• **ENTRIES SUPPLIED**:

=== Section Start ===

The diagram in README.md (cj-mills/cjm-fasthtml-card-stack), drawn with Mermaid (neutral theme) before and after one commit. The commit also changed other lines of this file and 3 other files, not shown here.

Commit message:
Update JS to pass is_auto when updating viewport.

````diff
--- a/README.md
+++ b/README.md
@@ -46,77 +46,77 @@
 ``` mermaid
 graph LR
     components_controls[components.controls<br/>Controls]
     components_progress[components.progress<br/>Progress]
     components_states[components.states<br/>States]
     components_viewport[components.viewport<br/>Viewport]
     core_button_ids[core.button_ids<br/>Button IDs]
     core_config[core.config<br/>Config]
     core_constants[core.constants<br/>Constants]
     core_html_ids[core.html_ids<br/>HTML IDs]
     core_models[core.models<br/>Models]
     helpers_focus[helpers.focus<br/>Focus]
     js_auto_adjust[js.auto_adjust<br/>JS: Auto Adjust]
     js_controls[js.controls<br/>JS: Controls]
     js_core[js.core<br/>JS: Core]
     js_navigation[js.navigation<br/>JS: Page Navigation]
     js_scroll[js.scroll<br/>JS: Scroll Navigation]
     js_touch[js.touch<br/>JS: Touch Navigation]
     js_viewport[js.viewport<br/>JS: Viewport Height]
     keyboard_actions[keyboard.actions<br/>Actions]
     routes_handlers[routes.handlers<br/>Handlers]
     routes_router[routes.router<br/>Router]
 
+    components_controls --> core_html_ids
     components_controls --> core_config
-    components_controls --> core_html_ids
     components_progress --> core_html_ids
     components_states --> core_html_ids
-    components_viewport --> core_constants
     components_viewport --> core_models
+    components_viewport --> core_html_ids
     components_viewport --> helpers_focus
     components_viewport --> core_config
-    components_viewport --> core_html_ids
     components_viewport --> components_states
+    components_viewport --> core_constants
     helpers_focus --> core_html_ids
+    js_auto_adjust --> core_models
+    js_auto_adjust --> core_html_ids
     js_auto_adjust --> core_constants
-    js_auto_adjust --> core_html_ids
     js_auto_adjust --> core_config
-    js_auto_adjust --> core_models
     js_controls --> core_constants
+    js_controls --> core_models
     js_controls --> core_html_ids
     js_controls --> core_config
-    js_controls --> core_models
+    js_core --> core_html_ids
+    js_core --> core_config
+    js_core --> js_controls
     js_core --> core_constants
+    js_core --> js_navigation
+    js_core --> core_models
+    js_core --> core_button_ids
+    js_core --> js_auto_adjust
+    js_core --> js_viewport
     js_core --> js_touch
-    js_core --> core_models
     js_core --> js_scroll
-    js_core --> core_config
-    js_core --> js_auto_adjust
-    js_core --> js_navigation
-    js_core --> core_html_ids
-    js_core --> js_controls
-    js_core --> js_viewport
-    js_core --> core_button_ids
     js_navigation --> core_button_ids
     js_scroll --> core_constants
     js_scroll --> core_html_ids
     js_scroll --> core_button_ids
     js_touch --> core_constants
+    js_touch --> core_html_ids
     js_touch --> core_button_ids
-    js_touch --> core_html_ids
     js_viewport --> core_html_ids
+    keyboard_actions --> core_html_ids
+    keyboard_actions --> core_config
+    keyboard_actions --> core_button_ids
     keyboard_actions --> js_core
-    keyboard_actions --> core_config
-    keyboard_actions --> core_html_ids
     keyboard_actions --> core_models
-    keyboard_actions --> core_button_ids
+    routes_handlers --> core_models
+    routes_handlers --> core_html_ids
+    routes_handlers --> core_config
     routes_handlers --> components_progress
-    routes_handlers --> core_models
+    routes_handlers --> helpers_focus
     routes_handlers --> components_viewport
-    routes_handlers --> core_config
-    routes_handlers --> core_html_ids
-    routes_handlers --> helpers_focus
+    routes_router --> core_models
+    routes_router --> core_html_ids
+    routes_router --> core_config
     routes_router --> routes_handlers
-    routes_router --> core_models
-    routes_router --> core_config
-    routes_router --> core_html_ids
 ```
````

=== Section End ===

• **EXERCISE OBJECTIVE**: Please find all lines of the entries that hold the string "README" and copy them.

• **RESULT**:
The diagram in README.md (cj-mills/cjm-fasthtml-card-stack), drawn with Mermaid (neutral theme) before and after one commit. The commit also changed other lines of this file and 3 other files, not shown here.
--- a/README.md
+++ b/README.md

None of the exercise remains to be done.